• _EXERCISE AIM_
Repeat everything in the listing exactly, except for the images.

• _EXTRACTED ENTRIES_
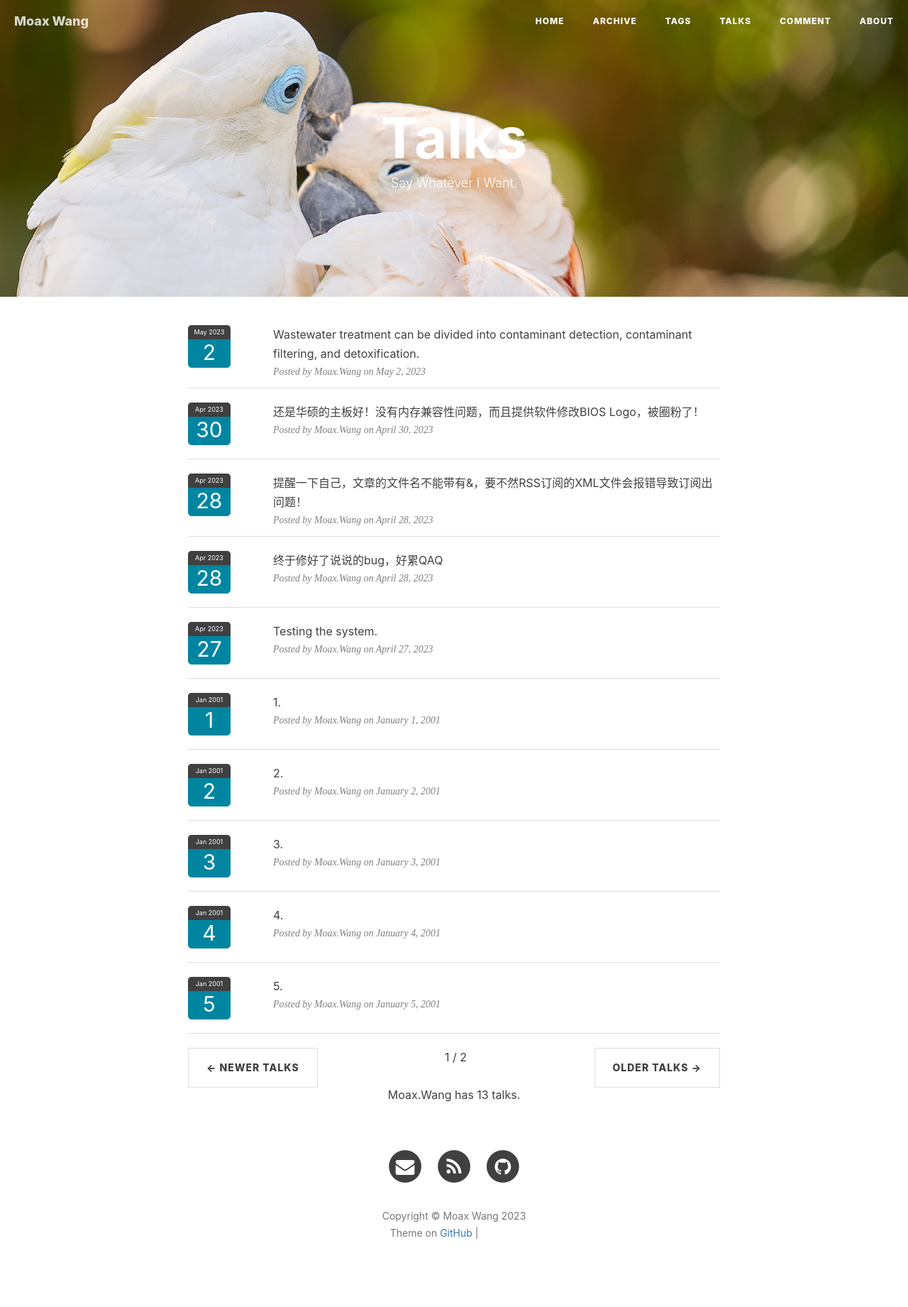
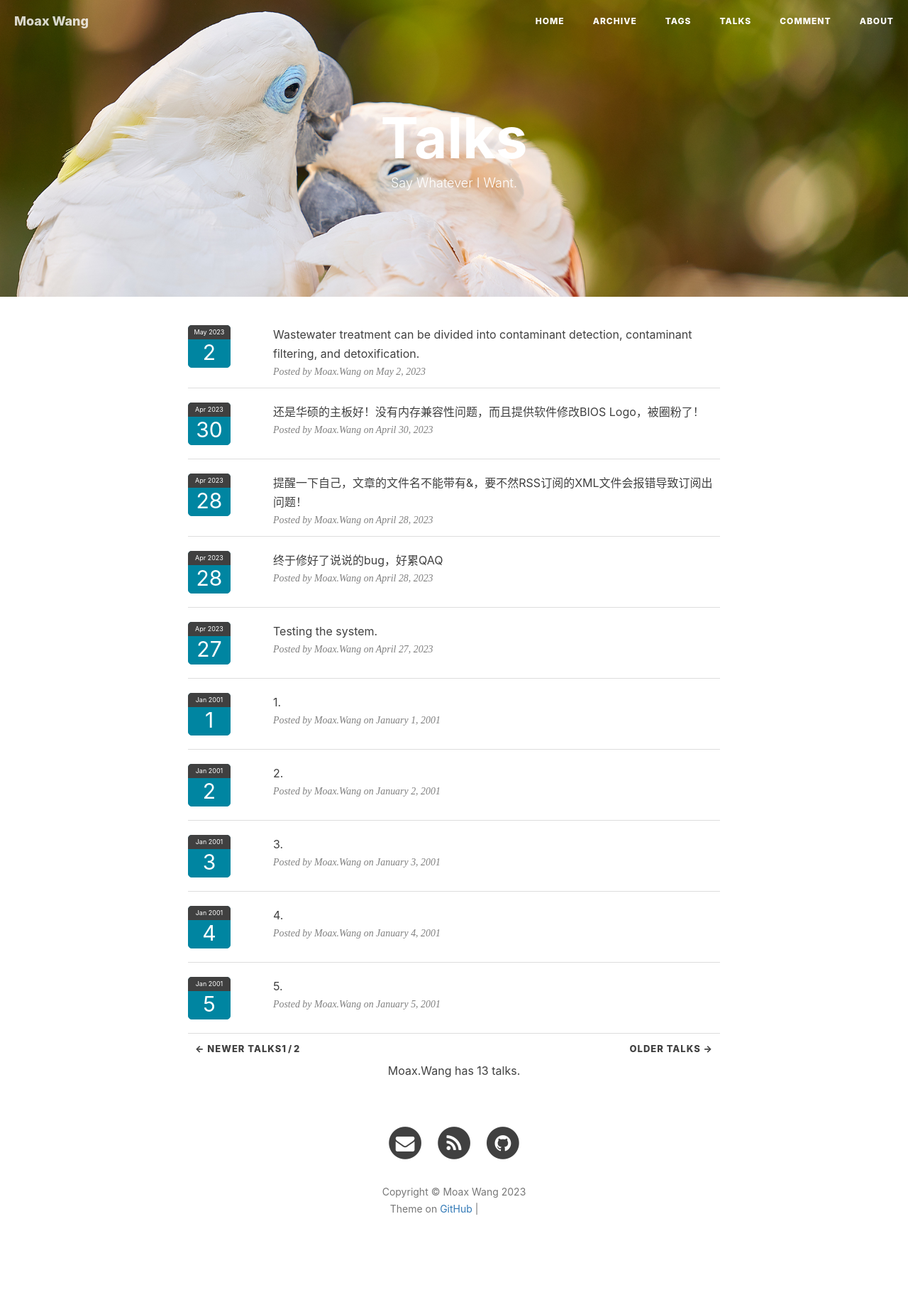
Before and after one commit to WinchellWang/winchellwang.github.io, a Jekyll site: the page built from 3talk.html, in a window 1280 px wide. Shown: the whole page at 71% size. Built offline with Jekyll 4.4.1, drawn with Linux system fonts in a browser that asks for light colours; nearby versions of some CDN libraries; comment, search, counter and statistics services are not loaded; after the commit the page ends 1807 px from its top, so only the background shows below that; grey boxes are pictures that could not be loaded.

Commit message:
Update 3talk.html

```diff
--- a/3talk.html
+++ b/3talk.html
@@ -61,18 +61,25 @@
 }
 
 .hexo-talk-pagination {
-    margin-top: 15px;
-    text-align: center;
-    margin-bottom: 10px;
+    font-family: -apple-system, BlinkMacSystemFont, "Helvetica Neue", "Arial", "PingFang SC", "Hiragino Sans GB", "STHeiti", "Microsoft YaHei", "Microsoft JhengHei", "Source Han Sans SC", "Noto Sans CJK SC", "Source Han Sans CN", "Noto Sans SC", "Source Han Sans TC", "Noto Sans CJK TC", "WenQuanYi Micro Hei", SimSun, sans-serif;
+    line-height: 1.7;
+    text-transform: uppercase;
+    font-size: 13px;
+    font-weight: 800;
+    padding: 10px;
 }
 
 .hexo-talk-button {
-    padding: 5px;
+    letter-spacing: 1px;
+    background-color: white;
+    border-radius: 0;
 }
 
+.hexo-talk-button:focus,
 .hexo-talk-button:hover {
-    background: #657b83;
-    color: #fff;
+    color: white;
+    background-color: #0085a1;
+    border: 1px solid #0085a1;
 }
 
 .hexo-talk-hide {
@@ -144,11 +151,11 @@
 
     <!-- 分页 开始 -->
     <div>
-        <a class="hexo-talk-firstpage" href="javascript:;">-</a>
-        <a class="hexo-talk-previouspage" href="javascript:;">-</a>
-        <span class="hexo-talk-pagenum">-</span>
-        <a class="hexo-talk-nextpage" href="javascript:;">-</a>
-        <a class="hexo-talk-lastpage" href="javascript:;">-</a>
+        <a class="hexo-talk-firstpage" href="javascript:;"></a>
+        <a class="hexo-talk-previouspage" href="javascript:;"></a>
+        <span class="hexo-talk-pagenum"></span>
+        <a class="hexo-talk-nextpage" href="javascript:;"></a>
+        <a class="hexo-talk-lastpage" href="javascript:;"></a>
     </div>
     <!-- 分页 结束 -->
 
@@ -171,11 +178,11 @@
 
         <!-- 分页 开始 -->
         <div>
-            <a class="hexo-talk-firstpage" href="javascript:;">-</a>
-            <a class="hexo-talk-previouspage" href="javascript:;">-</a>
-            <span class="hexo-talk-pagenum">-</span>
-            <a class="hexo-talk-nextpage" href="javascript:;">-</a>
-            <a class="hexo-talk-lastpage" href="javascript:;">-</a>
+            <a class="hexo-talk-firstpage" href="javascript:;"></a>
+            <a class="hexo-talk-previouspage" href="javascript:;"></a>
+            <span class="hexo-talk-pagenum"></span>
+            <a class="hexo-talk-nextpage" href="javascript:;"></a>
+            <a class="hexo-talk-lastpage" href="javascript:;"></a>
         </div>
         <!-- 分页 结束 -->
 
@@ -197,25 +204,15 @@
             <!-- 说说000结束 -->
 
             <!-- 分页 开始 -->
-            <!-- <div class="hexo-talk-pagination">
-                <a class="hexo-talk-button hexo-talk-firstpage" href="javascript:;"> 首页</a>
-                <a class="hexo-talk-button hexo-talk-previouspage" href="javascript:;">上一页</a>
+            <div class="hexo-talk-pagination">
+                <a class="hexo-talk-button hexo-talk-firstpage" href="javascript:;" style="display: none"></a>
+                <a class="hexo-talk-button hexo-talk-previouspage" href="javascript:;" style="float: left">&larr; Newer Talks</a>
                 <span class="hexo-talk-pagenum">2 / 3</span>
-                <a class="hexo-talk-button hexo-talk-nextpage" href="javascript:;">下一页</a>
-                <a class="hexo-talk-button hexo-talk-lastpage" href="javascript:;">尾页</a>
-            </div> -->
+                <a class="hexo-talk-button hexo-talk-nextpage" href="javascript:;" style="float: right">Older Talks &rarr;</a>
+                <a class="hexo-talk-button hexo-talk-lastpage" href="javascript:;" style="display: none"></a>
+            </div>
             <!-- 分页 结束 -->
 
-            <ul class="pager">
-                <li class="previous">
-                    <a class="hexo-talk-previouspage" href="javascript:;">&larr; Newer Talks</a>
-                </li>
-                <a class="hexo-talk-firstpage" href="javascript:;" style="display: none"></a>
-                <span class="hexo-talk-pagenum" style="line-height: 1.7">2 / 3</span>
-                <a class="hexo-talk-lastpage" href="javascript:;" style="display: none"></a>
-                <li class="next">
-                    <a class="hexo-talk-nextpage" href="javascript:;">Older Talks &rarr;</a>
-                </li>
             </ul>
         </div>
     </div>
@@ -229,8 +226,6 @@
     </div>
 
 </div>
-
-
 <!-- Main Content end-->
 
 <!-- 标签切换脚本 -->
```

• _SOLVED PROBLEM_
Before and after one commit to WinchellWang/winchellwang.github.io, a Jekyll site: the page built from 3talk.html, in a window 1280 px wide. Shown: the whole page at 71% size. Built offline with Jekyll 4.4.1, drawn with Linux system fonts in a browser that asks for light colours; nearby versions of some CDN libraries; comment, search, counter and statistics services are not loaded; after the commit the page ends 1807 px from its top, so only the background shows below that; grey boxes are pictures that could not be loaded.

Commit message:
Update 3talk.html

```diff
--- a/3talk.html
+++ b/3talk.html
@@ -61,18 +61,25 @@
 }
 
 .hexo-talk-pagination {
-    margin-top: 15px;
-    text-align: center;
-    margin-bottom: 10px;
+    font-family: -apple-system, BlinkMacSystemFont, "Helvetica Neue", "Arial", "PingFang SC", "Hiragino Sans GB", "STHeiti", "Microsoft YaHei", "Microsoft JhengHei", "Source Han Sans SC", "Noto Sans CJK SC", "Source Han Sans CN", "Noto Sans SC", "Source Han Sans TC", "Noto Sans CJK TC", "WenQuanYi Micro Hei", SimSun, sans-serif;
+    line-height: 1.7;
+    text-transform: uppercase;
+    font-size: 13px;
+    font-weight: 800;
+    padding: 10px;
 }
 
 .hexo-talk-button {
-    padding: 5px;
+    letter-spacing: 1px;
+    background-color: white;
+    border-radius: 0;
 }
 
+.hexo-talk-button:focus,
 .hexo-talk-button:hover {
-    background: #657b83;
-    color: #fff;
+    color: white;
+    background-color: #0085a1;
+    border: 1px solid #0085a1;
 }
 
 .hexo-talk-hide {
@@ -144,11 +151,11 @@
 
     <!-- 分页 开始 -->
     <div>
-        <a class="hexo-talk-firstpage" href="javascript:;">-</a>
-        <a class="hexo-talk-previouspage" href="javascript:;">-</a>
-        <span class="hexo-talk-pagenum">-</span>
-        <a class="hexo-talk-nextpage" href="javascript:;">-</a>
-        <a class="hexo-talk-lastpage" href="javascript:;">-</a>
+        <a class="hexo-talk-firstpage" href="javascript:;"></a>
+        <a class="hexo-talk-previouspage" href="javascript:;"></a>
+        <span class="hexo-talk-pagenum"></span>
+        <a class="hexo-talk-nextpage" href="javascript:;"></a>
+        <a class="hexo-talk-lastpage" href="javascript:;"></a>
     </div>
     <!-- 分页 结束 -->
 
@@ -171,11 +178,11 @@
 
         <!-- 分页 开始 -->
         <div>
-            <a class="hexo-talk-firstpage" href="javascript:;">-</a>
-            <a class="hexo-talk-previouspage" href="javascript:;">-</a>
-            <span class="hexo-talk-pagenum">-</span>
-            <a class="hexo-talk-nextpage" href="javascript:;">-</a>
-            <a class="hexo-talk-lastpage" href="javascript:;">-</a>
+            <a class="hexo-talk-firstpage" href="javascript:;"></a>
+            <a class="hexo-talk-previouspage" href="javascript:;"></a>
+            <span class="hexo-talk-pagenum"></span>
+            <a class="hexo-talk-nextpage" href="javascript:;"></a>
+            <a class="hexo-talk-lastpage" href="javascript:;"></a>
         </div>
         <!-- 分页 结束 -->
 
@@ -197,25 +204,15 @@
             <!-- 说说000结束 -->
 
             <!-- 分页 开始 -->
-            <!-- <div class="hexo-talk-pagination">
-                <a class="hexo-talk-button hexo-talk-firstpage" href="javascript:;"> 首页</a>
-                <a class="hexo-talk-button hexo-talk-previouspage" href="javascript:;">上一页</a>
+            <div class="hexo-talk-pagination">
+                <a class="hexo-talk-button hexo-talk-firstpage" href="javascript:;" style="display: none"></a>
+                <a class="hexo-talk-button hexo-talk-previouspage" href="javascript:;" style="float: left">&larr; Newer Talks</a>
                 <span class="hexo-talk-pagenum">2 / 3</span>
-                <a class="hexo-talk-button hexo-talk-nextpage" href="javascript:;">下一页</a>
-                <a class="hexo-talk-button hexo-talk-lastpage" href="javascript:;">尾页</a>
-            </div> -->
+                <a class="hexo-talk-button hexo-talk-nextpage" href="javascript:;" style="float: right">Older Talks &rarr;</a>
+                <a class="hexo-talk-button hexo-talk-lastpage" href="javascript:;" style="display: none"></a>
+            </div>
             <!-- 分页 结束 -->
 
-            <ul class="pager">
-                <li class="previous">
-                    <a class="hexo-talk-previouspage" href="javascript:;">&larr; Newer Talks</a>
-                </li>
-                <a class="hexo-talk-firstpage" href="javascript:;" style="display: none"></a>
-                <span class="hexo-talk-pagenum" style="line-height: 1.7">2 / 3</span>
-                <a class="hexo-talk-lastpage" href="javascript:;" style="display: none"></a>
-                <li class="next">
-                    <a class="hexo-talk-nextpage" href="javascript:;">Older Talks &rarr;</a>
-                </li>
             </ul>
         </div>
     </div>
@@ -229,8 +226,6 @@
     </div>
 
 </div>
-
-
 <!-- Main Content end-->
 
 <!-- 标签切换脚本 -->
```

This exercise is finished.